THIS paper points out that, with the solid-injection Diesel-engine, the reliable smooth-combustion performance of the old air-injection type has not been duplicated, especially so with the high-speed Diesel-engine.
To get the specific output as high as possible, and to obtain good fuel-economy, it is necessary to have the first part of the combustion approaching the constant-volume cycle, while the rest of the combustion is rather slow. In other words, the rate of burning is a maximum at the beginning and decreases toward the end of the combustion. The rate of burning in a gasoline engine is slow at the beginning and becomes a maximum at the end of the combustion, neglecting the slight after-burning.
Comparison is made between the rate of burning of different types of high-speed Diesel-engines and the rate of burning of the gasoline engine.
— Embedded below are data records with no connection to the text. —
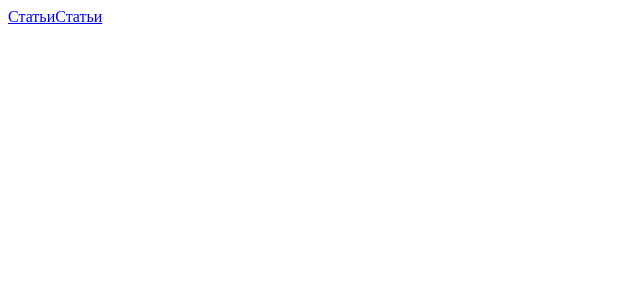
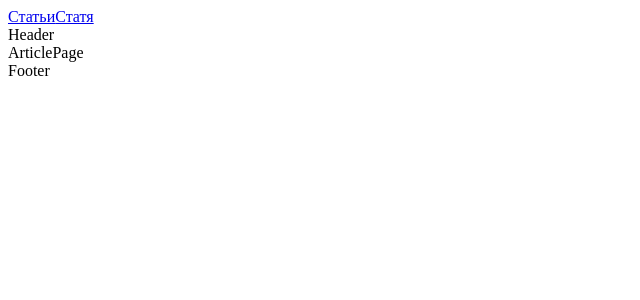
Before and after one commit to MaximMukhin/furnicraft-book, a React (Vite) app: page /article in a window 1280 px wide. Before the commit this address had no page. Shown: the top 300 px of the page, without its empty margins (0-640 px from the left). Built offline with nearby package versions, Linux system fonts and the light colour scheme; no server answers.

Commit message:
Создать страницу Articles и вывести список статей

```diff
--- a/src/components/App.tsx
+++ b/src/components/App.tsx
@@ -1,15 +1,16 @@
 import { BrowserRouter, Routes, Route, Link } from "react-router-dom";
-import { ArticlesPage } from "./views/ArticlePage";
-import { ArticlePage } from "./views/ArticlesPage";
+import { ArticlesPage } from "./views/ArticlesPage";
+import { ArticlePage } from "./views/ArticlePage";
 
 const App = () => {
   return (
     <BrowserRouter>
       <Link to={"/articles"}>Статьи</Link>
-      <Link to={"/"}>Статьи</Link>
+      <Link to={"/article"}>Статя</Link>
       <Routes>
         <Route path="articles" element={<ArticlesPage />} />
         <Route path="articles/:_id" element={<ArticlePage />} />
+        <Route path="article" element={<ArticlePage />} />
       </Routes>
     </BrowserRouter>
   );
--- a/src/components/layouts/Page/Page.tsx
+++ b/src/components/layouts/Page/Page.tsx
@@ -5,12 +5,12 @@ import { Footer } from "@/components/layouts/Footer";
 interface PageProps {}
 
 export const Page: React.FC<PropsWithChildren<PageProps>> = (props) => {
-  // const { children } = props;
+  const { children } = props;
 
   return (
     <div>
       <Header></Header>
-      <div>Привет Мир!</div>
+      <div>{children}</div>
       <Footer></Footer>
     </div>
   );
--- a/src/components/views/ArticlePage/ArticlePage.tsx
+++ b/src/components/views/ArticlePage/ArticlePage.tsx
@@ -2,18 +2,19 @@ import React, { useEffect, useState } from "react";
 import { Page } from "@/components/layouts/Page";
 import axios from "axios";
 import { Article } from "@/types";
+import { useParams } from "react-router-dom";
 
-interface ArticlesPageProps {}
+interface ArticlePageProps {}
 
-export const ArticlesPage: React.FC<ArticlesPageProps> = () => {
+export const ArticlePage: React.FC<ArticlePageProps> = () => {
   const [articles, setArticles] = useState<Article[]>([]);
-
+  const params = useParams();
   useEffect(() => {
     axios.get("http://localhost:4000/articles").then((res) => {
-      console.log(res.data.articles);
+      console.log("article", res.data.articles);
       setArticles(res.data.articles);
     });
-  }, []);
+  }, [setArticles]);
 
   return (
     <Page>
--- /dev/null
+++ b/src/components/views/ArticlesPage/ArticlesItem.tsx
@@ -0,0 +1,16 @@
+import React from "react";
+
+interface ArticlesItemProps {}
+
+export const ArticlesItem: React.FC<ArticlesItemProps> = ({
+  articlesProps,
+}) => {
+  console.log("ArticlesItemProps");
+  return (
+    <div style={{ backgroundColor: "lightgray" }}>
+      <p>id: {articlesProps._id}</p>
+      <p>title: {articlesProps.title}</p>
+      <p>content: {articlesProps.content}</p>
+    </div>
+  );
+};
--- a/src/components/views/ArticlesPage/ArticlesPage.tsx
+++ b/src/components/views/ArticlesPage/ArticlesPage.tsx
@@ -1,15 +1,39 @@
-import React from "react";
+import React, { useEffect, useState } from "react";
+import { Page } from "@/components/layouts/Page";
+import axios from "axios";
+import { Article } from "@/types";
 import { useParams } from "react-router-dom";
-import { Page } from "@/components/layouts/Page";
+import { ArticlesItem } from "@/components/views/ArticlesPage/ArticlesItem";
 
-interface ArticlePageProps {}
+interface ArticlesPageProps {}
 
-export const ArticlePage: React.FC<ArticlePageProps> = () => {
+export const ArticlesPage: React.FC<ArticlesPageProps> = () => {
+  const [articles, setArticles] = useState<Article[]>([]);
   const params = useParams();
-  console.log(params);
+  useEffect(() => {
+    axios.get("http://localhost:4000/articles").then((res) => {
+      console.log("articles", res.data.articles);
+      setArticles(res.data.articles);
+    });
+  }, [setArticles]);
+
+  const displayArticles = () => {
+    return articles.map((el) => (
+      <ArticlesItem key={el._id} articlesProps={el} />
+    ));
+  };
+
   return (
     <Page>
       <div>ArticlesPage</div>
+
+      <div>{displayArticles()}</div>
+
+      {/*      <div>
+        {articles.map((el) => (
+          <ArticlesItem key={el._id} articlesProps={el} />
+        ))}
+      </div>*/}
     </Page>
   );
 };
--- a/src/components/views/ArticlesPage/index.ts
+++ b/src/components/views/ArticlesPage/index.ts
@@ -1 +1,2 @@
 export * from "./ArticlesPage";
+export * from "./ArticlesItem";
```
It is shown that, besides the hydraulic mixing of fuel and air, an increased turbulence is required toward the end of the combustion to obtain an efficient rate of burning.
A desirable indicator-card is shown, the increase of the rate of burning being comparatively small and the rate of pressure-rise very moderate for the high specific output.
The Lanova engine is explained, in which the burning takes place with increasing rate for 80 per cent of the fuel burned as compared with the gasoline combustion in which 90 per cent of the fuel burns with increasing rate.